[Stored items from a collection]
*****

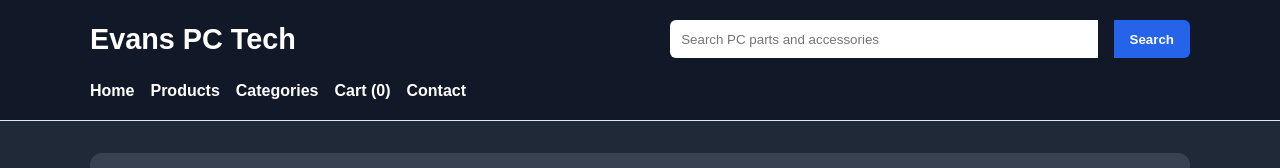
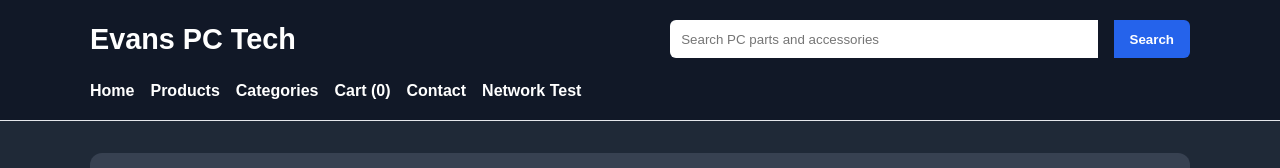
Before and after one commit to SetEvaECPI/SDC260-Project-PCStore, a plain HTML site: page contact.html in a window 1280 px wide. Shown: the top 168 px of the page. Drawn offline with Linux system fonts and the light colour scheme.

Commit message:
Add 'Network Test' link to navigation menu

```diff
--- a/contact.html
+++ b/contact.html
@@ -24,6 +24,7 @@
         <li><a href="categories.html">Categories</a></li>
         <li><a href="cart.html">Cart</a></li>
         <li><a href="contact.html">Contact</a></li>
+        <li><a href="network.html">Network Test</a></li>
       </ul>
     </nav>
   </div>
```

*****

Pictures are to be left out; please print the rest of the records above word for word.

◆ YOUR RESPONSE:
Before and after one commit to SetEvaECPI/SDC260-Project-PCStore, a plain HTML site: page contact.html in a window 1280 px wide. Shown: the top 168 px of the page. Drawn offline with Linux system fonts and the light colour scheme.

Commit message:
Add 'Network Test' link to navigation menu

```diff
--- a/contact.html
+++ b/contact.html
@@ -24,6 +24,7 @@
         <li><a href="categories.html">Categories</a></li>
         <li><a href="cart.html">Cart</a></li>
         <li><a href="contact.html">Contact</a></li>
+        <li><a href="network.html">Network Test</a></li>
       </ul>
     </nav>
   </div>
```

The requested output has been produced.